_What is needed_
The records below are to be copied exactly, with every picture left out.

[Before-and-after change records]

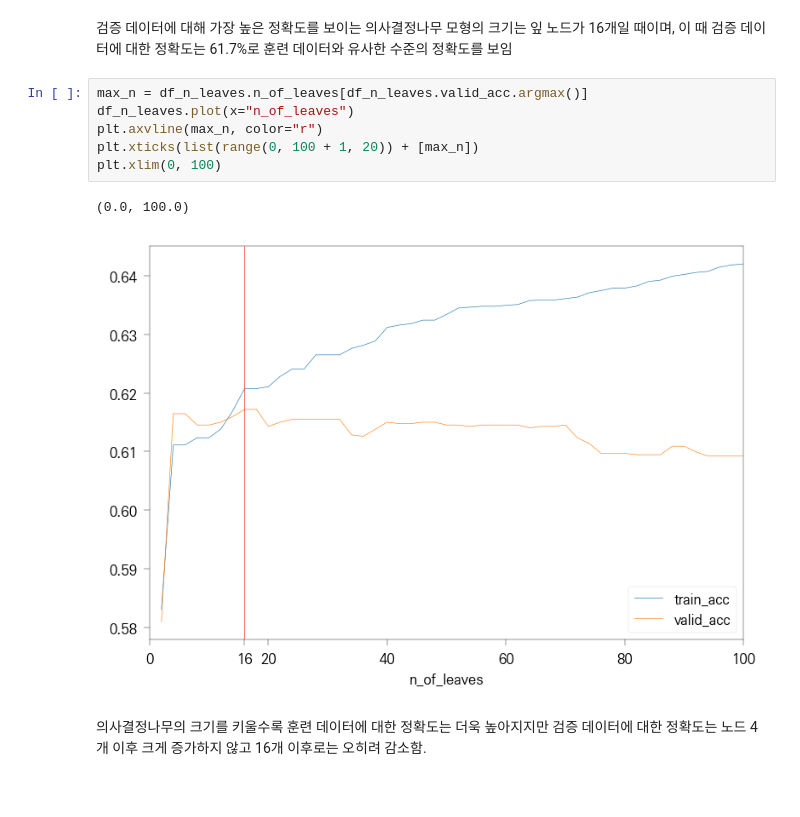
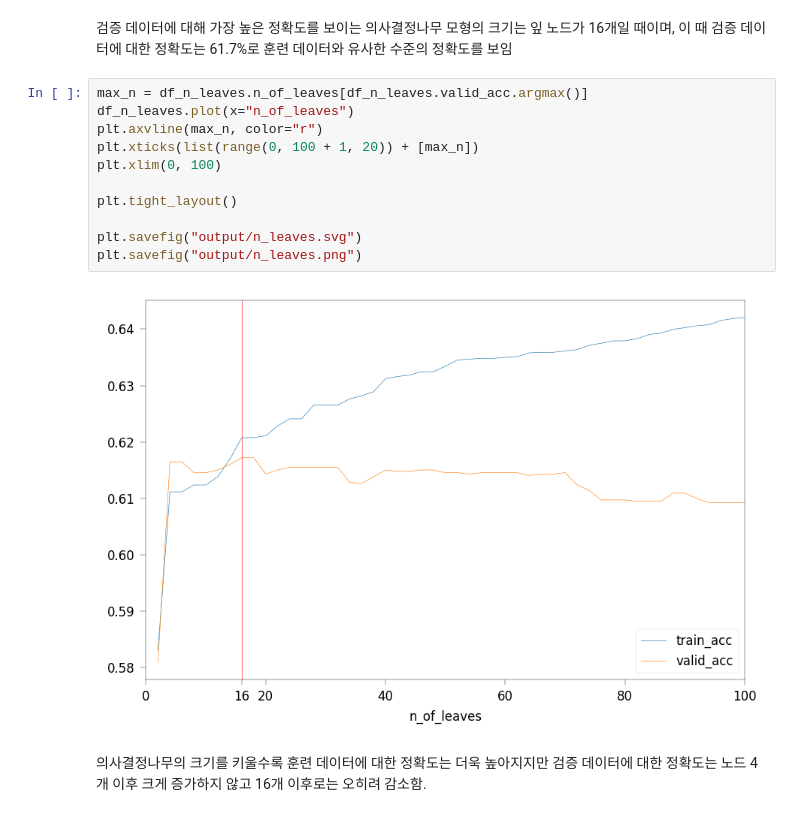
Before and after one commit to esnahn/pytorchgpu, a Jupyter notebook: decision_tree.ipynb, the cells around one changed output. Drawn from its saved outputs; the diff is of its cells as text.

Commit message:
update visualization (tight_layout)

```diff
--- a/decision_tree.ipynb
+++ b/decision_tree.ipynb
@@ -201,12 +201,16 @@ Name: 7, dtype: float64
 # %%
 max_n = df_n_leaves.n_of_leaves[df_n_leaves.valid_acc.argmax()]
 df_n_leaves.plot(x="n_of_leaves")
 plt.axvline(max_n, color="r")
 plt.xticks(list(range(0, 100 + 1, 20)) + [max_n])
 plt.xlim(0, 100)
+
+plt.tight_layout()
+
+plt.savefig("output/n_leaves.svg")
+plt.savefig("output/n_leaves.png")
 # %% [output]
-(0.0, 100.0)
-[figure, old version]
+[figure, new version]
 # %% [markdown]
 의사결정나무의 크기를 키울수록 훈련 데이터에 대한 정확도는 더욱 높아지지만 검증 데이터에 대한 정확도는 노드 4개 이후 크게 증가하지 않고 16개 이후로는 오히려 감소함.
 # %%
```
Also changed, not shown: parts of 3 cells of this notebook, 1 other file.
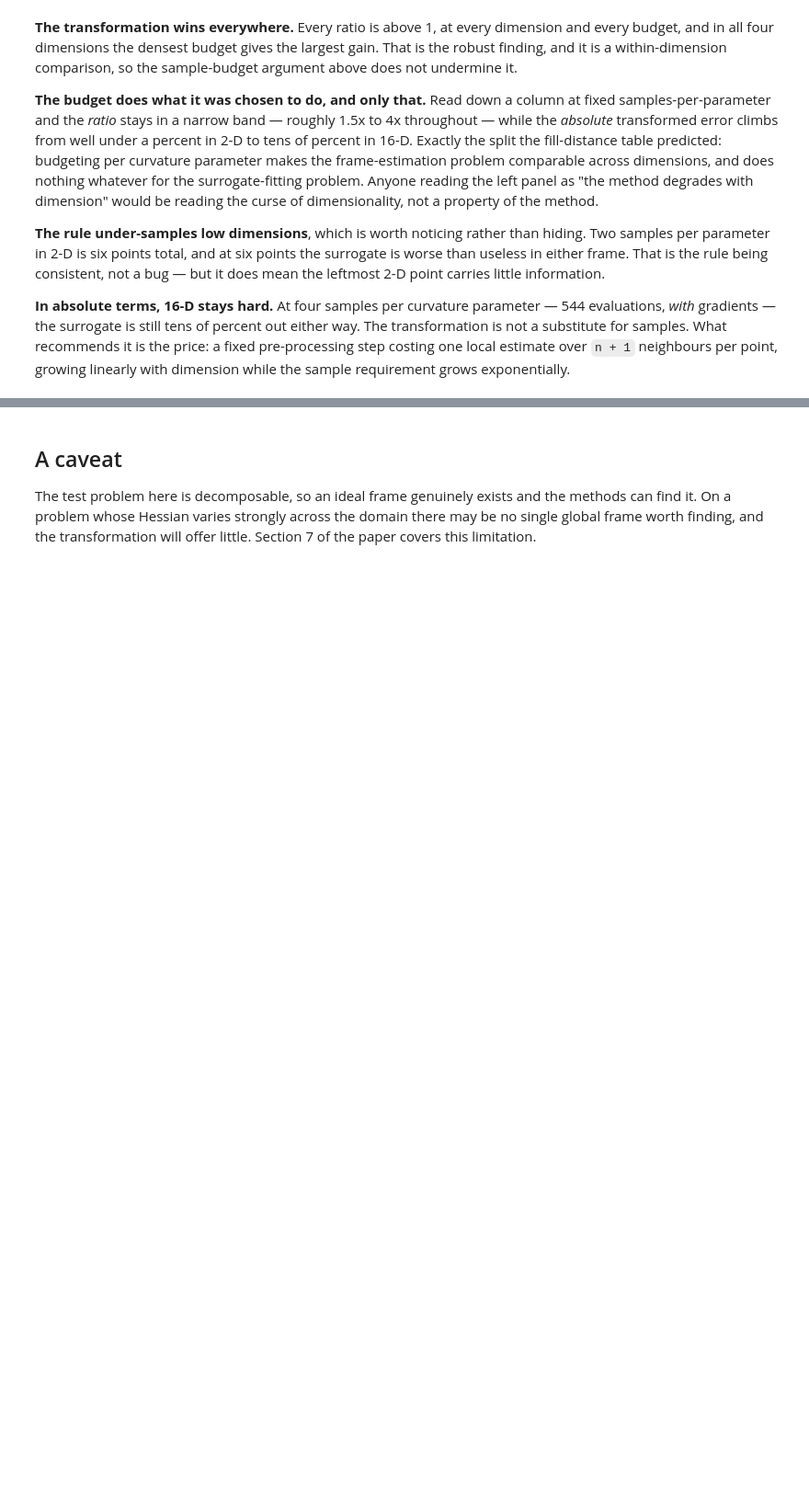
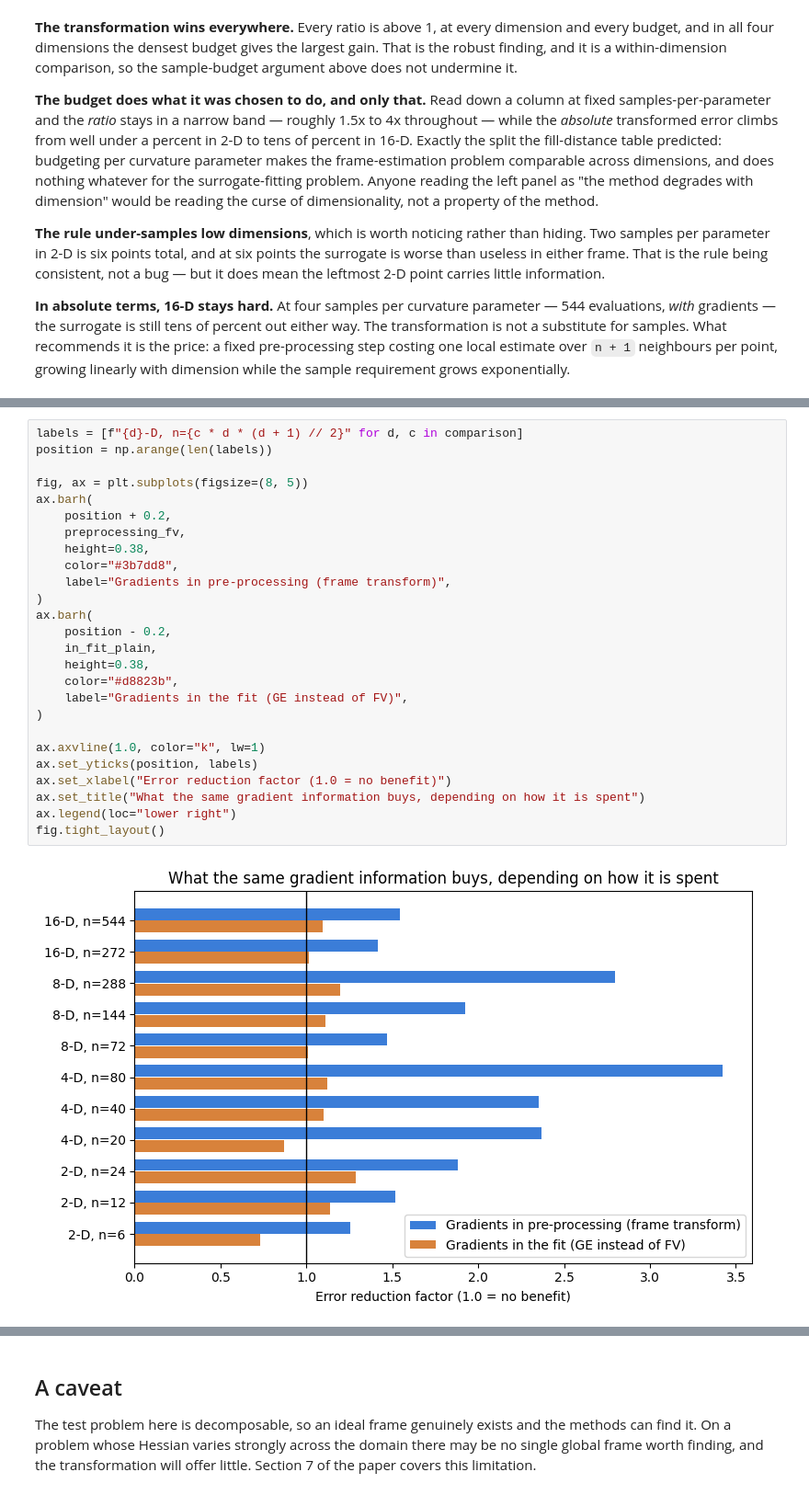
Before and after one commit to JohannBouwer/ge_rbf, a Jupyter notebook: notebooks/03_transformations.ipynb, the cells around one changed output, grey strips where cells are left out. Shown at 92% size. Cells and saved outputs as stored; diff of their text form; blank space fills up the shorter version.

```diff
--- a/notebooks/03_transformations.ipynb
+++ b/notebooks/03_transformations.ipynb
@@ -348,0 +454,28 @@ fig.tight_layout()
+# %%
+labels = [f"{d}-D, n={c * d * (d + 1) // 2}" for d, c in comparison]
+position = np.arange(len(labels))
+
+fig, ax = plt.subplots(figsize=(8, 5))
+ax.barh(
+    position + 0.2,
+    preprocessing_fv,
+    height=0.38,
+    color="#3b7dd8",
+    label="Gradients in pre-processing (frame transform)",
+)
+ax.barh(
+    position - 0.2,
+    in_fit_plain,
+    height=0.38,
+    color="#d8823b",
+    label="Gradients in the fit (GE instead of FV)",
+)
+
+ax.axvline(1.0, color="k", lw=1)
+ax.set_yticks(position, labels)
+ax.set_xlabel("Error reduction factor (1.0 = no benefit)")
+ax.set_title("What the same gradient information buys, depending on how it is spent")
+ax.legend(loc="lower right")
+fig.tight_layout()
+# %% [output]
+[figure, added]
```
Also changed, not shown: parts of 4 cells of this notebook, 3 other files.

_Task output_
Before and after one commit to esnahn/pytorchgpu, a Jupyter notebook: decision_tree.ipynb, the cells around one changed output. Drawn from its saved outputs; the diff is of its cells as text.

Commit message:
update visualization (tight_layout)

```diff
--- a/decision_tree.ipynb
+++ b/decision_tree.ipynb
@@ -201,12 +201,16 @@ Name: 7, dtype: float64
 # %%
 max_n = df_n_leaves.n_of_leaves[df_n_leaves.valid_acc.argmax()]
 df_n_leaves.plot(x="n_of_leaves")
 plt.axvline(max_n, color="r")
 plt.xticks(list(range(0, 100 + 1, 20)) + [max_n])
 plt.xlim(0, 100)
+
+plt.tight_layout()
+
+plt.savefig("output/n_leaves.svg")
+plt.savefig("output/n_leaves.png")
 # %% [output]
-(0.0, 100.0)
-[figure, old version]
+[figure, new version]
 # %% [markdown]
 의사결정나무의 크기를 키울수록 훈련 데이터에 대한 정확도는 더욱 높아지지만 검증 데이터에 대한 정확도는 노드 4개 이후 크게 증가하지 않고 16개 이후로는 오히려 감소함.
 # %%
```
Also changed, not shown: parts of 3 cells of this notebook, 1 other file.
Before and after one commit to JohannBouwer/ge_rbf, a Jupyter notebook: notebooks/03_transformations.ipynb, the cells around one changed output, grey strips where cells are left out. Shown at 92% size. Cells and saved outputs as stored; diff of their text form; blank space fills up the shorter version.

```diff
--- a/notebooks/03_transformations.ipynb
+++ b/notebooks/03_transformations.ipynb
@@ -348,0 +454,28 @@ fig.tight_layout()
+# %%
+labels = [f"{d}-D, n={c * d * (d + 1) // 2}" for d, c in comparison]
+position = np.arange(len(labels))
+
+fig, ax = plt.subplots(figsize=(8, 5))
+ax.barh(
+    position + 0.2,
+    preprocessing_fv,
+    height=0.38,
+    color="#3b7dd8",
+    label="Gradients in pre-processing (frame transform)",
+)
+ax.barh(
+    position - 0.2,
+    in_fit_plain,
+    height=0.38,
+    color="#d8823b",
+    label="Gradients in the fit (GE instead of FV)",
+)
+
+ax.axvline(1.0, color="k", lw=1)
+ax.set_yticks(position, labels)
+ax.set_xlabel("Error reduction factor (1.0 = no benefit)")
+ax.set_title("What the same gradient information buys, depending on how it is spent")
+ax.legend(loc="lower right")
+fig.tight_layout()
+# %% [output]
+[figure, added]
```
Also changed, not shown: parts of 4 cells of this notebook, 3 other files.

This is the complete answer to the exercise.